Work instructions: I'd like every line in the following listing that holds "time" copied.

Supplied material:
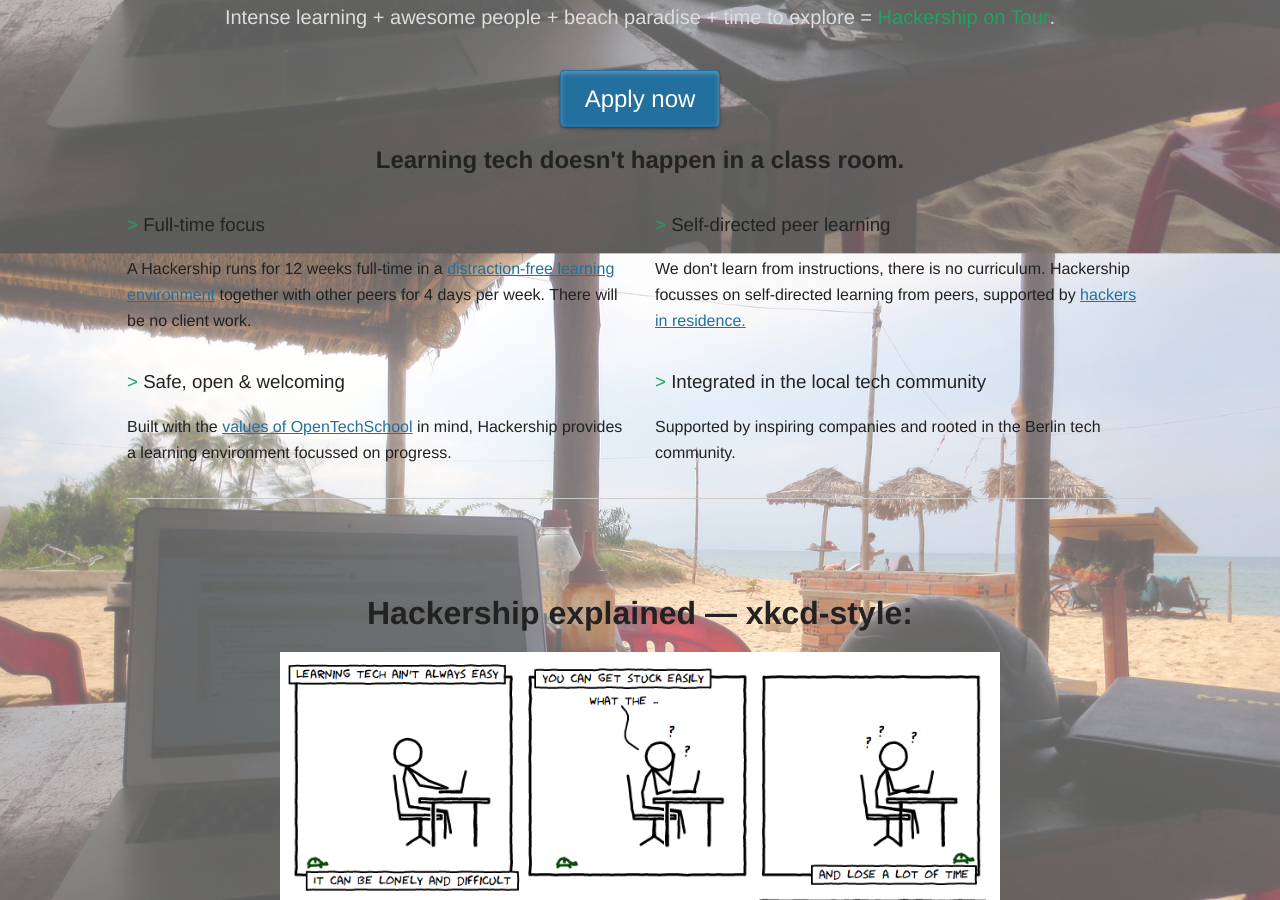
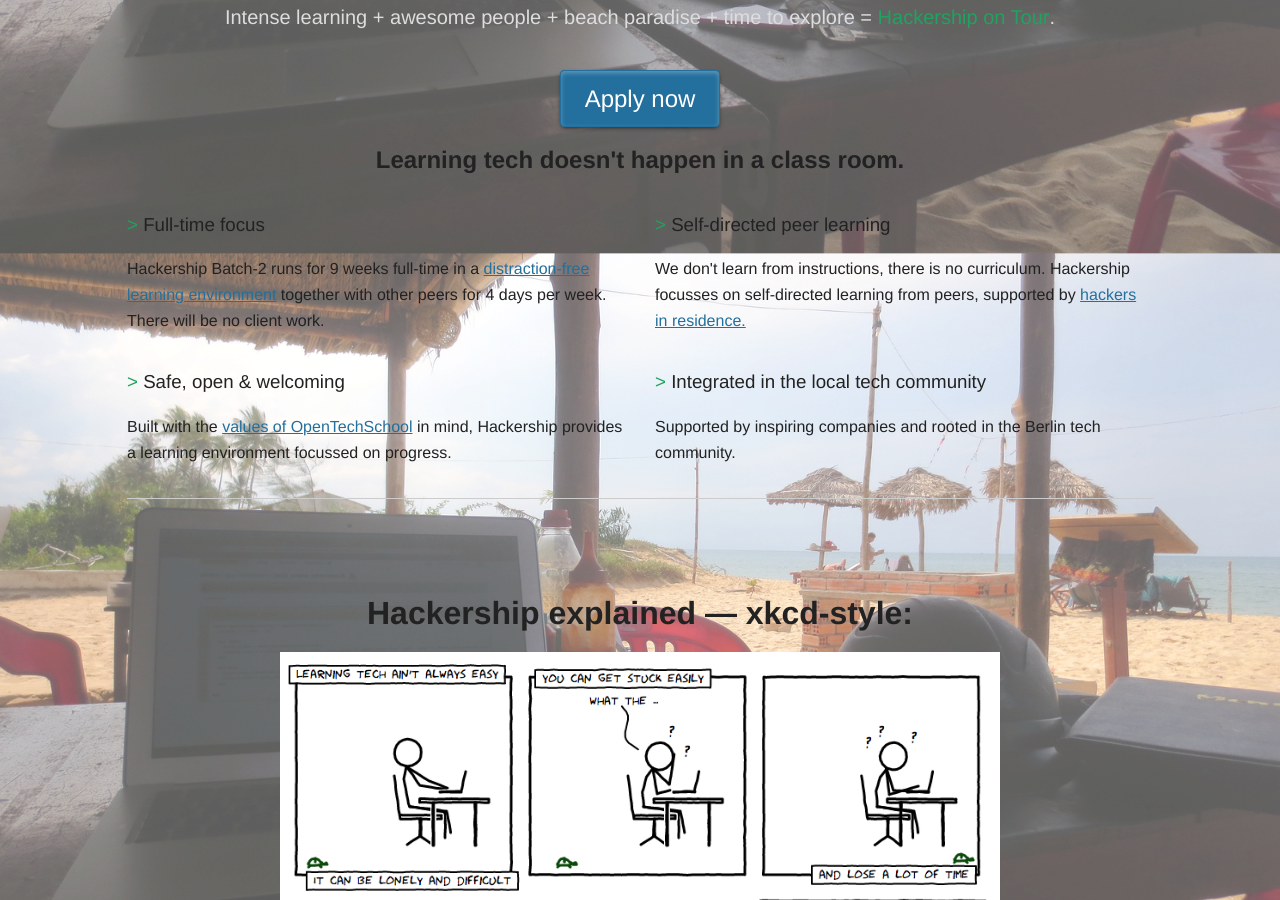
Before and after one commit to Hackership/website, a Jekyll site: the page built from index.html, in a window 1280 px wide and 900 px high, scrolled down 621 px. Built offline with Jekyll 4.4.1, drawn with Linux system fonts in a browser that asks for light colours; nearby versions of some CDN libraries.

Commit message:
9 weeks not 12

```diff
--- a/index.html
+++ b/index.html
@@ -6,7 +6,7 @@
 <div class="grid">
     <div class="grid-cell">
         <h3><span class="marker">></span> Full-time focus </h3>
-        <p>A Hackership runs for 12 weeks full-time in a <a href="#the-space">distraction-free learning environment</a> together with other peers for 4 days per week. There will be no client work.</p>
+        <p>Hackership Batch-2 runs for 9 weeks full-time in a <a href="#the-space">distraction-free learning environment</a> together with other peers for 4 days per week. There will be no client work.</p>
     </div>
 
     <div class="grid-cell">
```
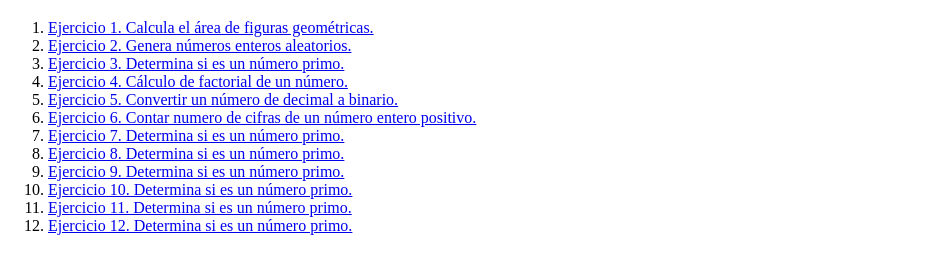
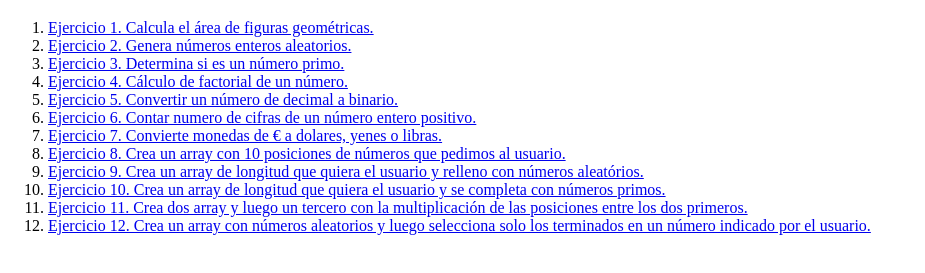
Before and after one commit to ilkogarcia/igp-btc-fsd-js-vanilla-2, a plain HTML site: page index.html in a window 1280 px wide. Shown: the part 61-334 px from the top of the page, without its empty margins (0-925 px from the left). Drawn offline with Linux system fonts and the light colour scheme.

Commit message:
Actualizo en la página inicial los enlaces a los diferentes ejercicios resueltos

```diff
--- a/index.html
+++ b/index.html
@@ -15,12 +15,12 @@
         <li><a href="./pages/ejercicio4.html">Ejercicio 4. Cálculo de factorial de un número.</a></li>
         <li><a href="./pages/ejercicio5.html">Ejercicio 5. Convertir un número de decimal a binario.</a></li>
         <li><a href="./pages/ejercicio6.html">Ejercicio 6. Contar numero de cifras de un número entero positivo.</a></li>
-        <li><a href="./pages/ejercicio7.html">Ejercicio 7. Determina si es un número primo.</a></li>
-        <li><a href="./pages/ejercicio8.html">Ejercicio 8. Determina si es un número primo.</a></li>
-        <li><a href="./pages/ejercicio9.html">Ejercicio 9. Determina si es un número primo.</a></li>
-        <li><a href="./pages/ejercicio10.html">Ejercicio 10. Determina si es un número primo.</a></li>
-        <li><a href="./pages/ejercicio11.html">Ejercicio 11. Determina si es un número primo.</a></li>
-        <li><a href="./pages/ejercicio12.html">Ejercicio 12. Determina si es un número primo.</a></li>
+        <li><a href="./pages/ejercicio7.html">Ejercicio 7. Convierte monedas de € a dolares, yenes o libras.</a></li>
+        <li><a href="./pages/ejercicio8.html">Ejercicio 8. Crea un array con 10 posiciones de números que pedimos al usuario.</a></li>
+        <li><a href="./pages/ejercicio9.html">Ejercicio 9. Crea un array de longitud que quiera el usuario y relleno con números aleatórios.</a></li>
+        <li><a href="./pages/ejercicio10.html">Ejercicio 10. Crea un array de longitud que quiera el usuario y se completa con números primos.</a></li>
+        <li><a href="./pages/ejercicio11.html">Ejercicio 11. Crea dos array y luego un tercero con la multiplicación de las posiciones entre los dos primeros.</a></li>
+        <li><a href="./pages/ejercicio12.html">Ejercicio 12. Crea un array con números aleatorios y luego selecciona solo los terminados en un número indicado por el usuario.</a></li>
     </ol>
 </body>
 </html>
```
Also changed, not shown: 1 other file.
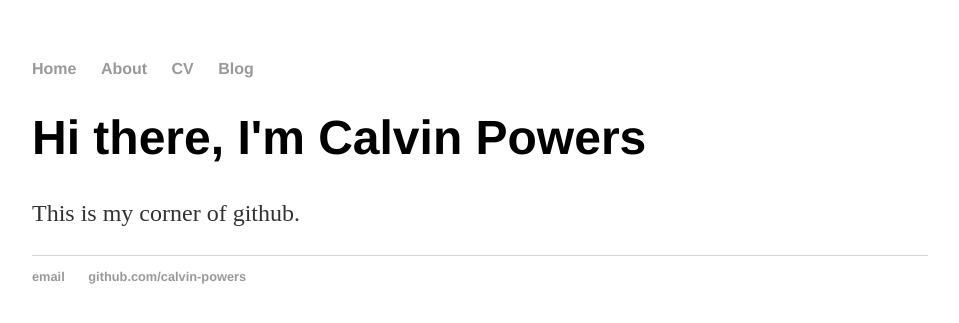
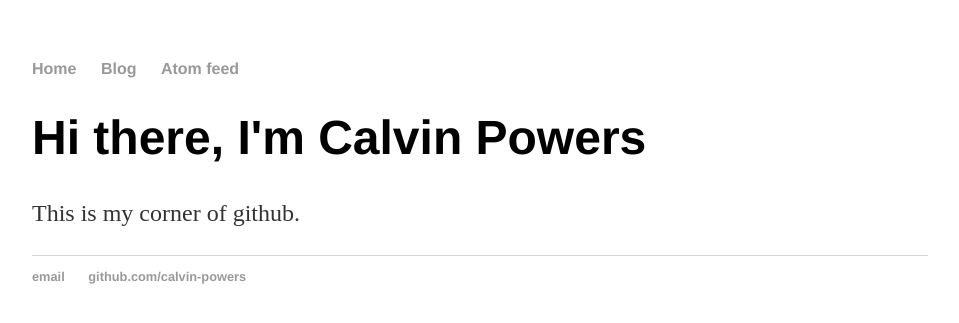
Before and after one commit to calvin-powers/calvin-powers.github.io, a Jekyll site: the page built from index.html, in a window 1280 px wide. Shown: the top 323 px of the page, without its empty margins (160-1119 px from the left). Built offline with Jekyll 4.4.1, drawn with Linux system fonts in a browser that asks for light colours.

Commit message:
Update default.html

```diff
--- a/_layouts/default.html
+++ b/_layouts/default.html
@@ -9,9 +9,8 @@
 			<nav>
 	    		<ul>
 	        		<li><a href="/">Home</a></li>
-		        	<li><a href="/about">About</a></li>
-	        		<li><a href="/cv">CV</a></li>
 	        		<li><a href="/blog">Blog</a></li>
+	        		<li><a href="/blog/atom.xml">Atom feed</a></li>
 	    		</ul>
 			</nav>
 			<div class="container">
```
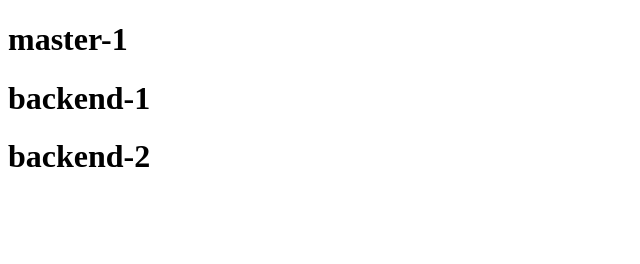
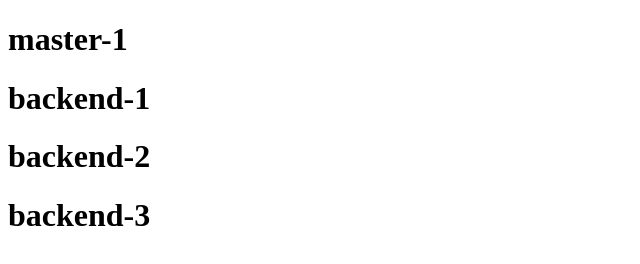
Before and after one commit to Savage-Markup/git-task, a plain HTML site: page index.html in a window 1280 px wide. Shown: the whole page, without its empty margins (0-640 px from the left). Drawn offline with Linux system fonts and the light colour scheme.

Commit message:
backend-3

```diff
--- a/index.html
+++ b/index.html
@@ -10,5 +10,6 @@
 
     <h1>backend-1</h1>
     <h1>backend-2</h1>
+    <h1>backend-3</h1>
 </body>
 </html>
```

Your response:
         <h3><span class="marker">></span> Full-time focus </h3>
-        <p>A Hackership runs for 12 weeks full-time in a <a href="#the-space">distraction-free learning environment</a> together with other peers for 4 days per week. There will be no client work.</p>
+        <p>Hackership Batch-2 runs for 9 weeks full-time in a <a href="#the-space">distraction-free learning environment</a> together with other peers for 4 days per week. There will be no client work.</p>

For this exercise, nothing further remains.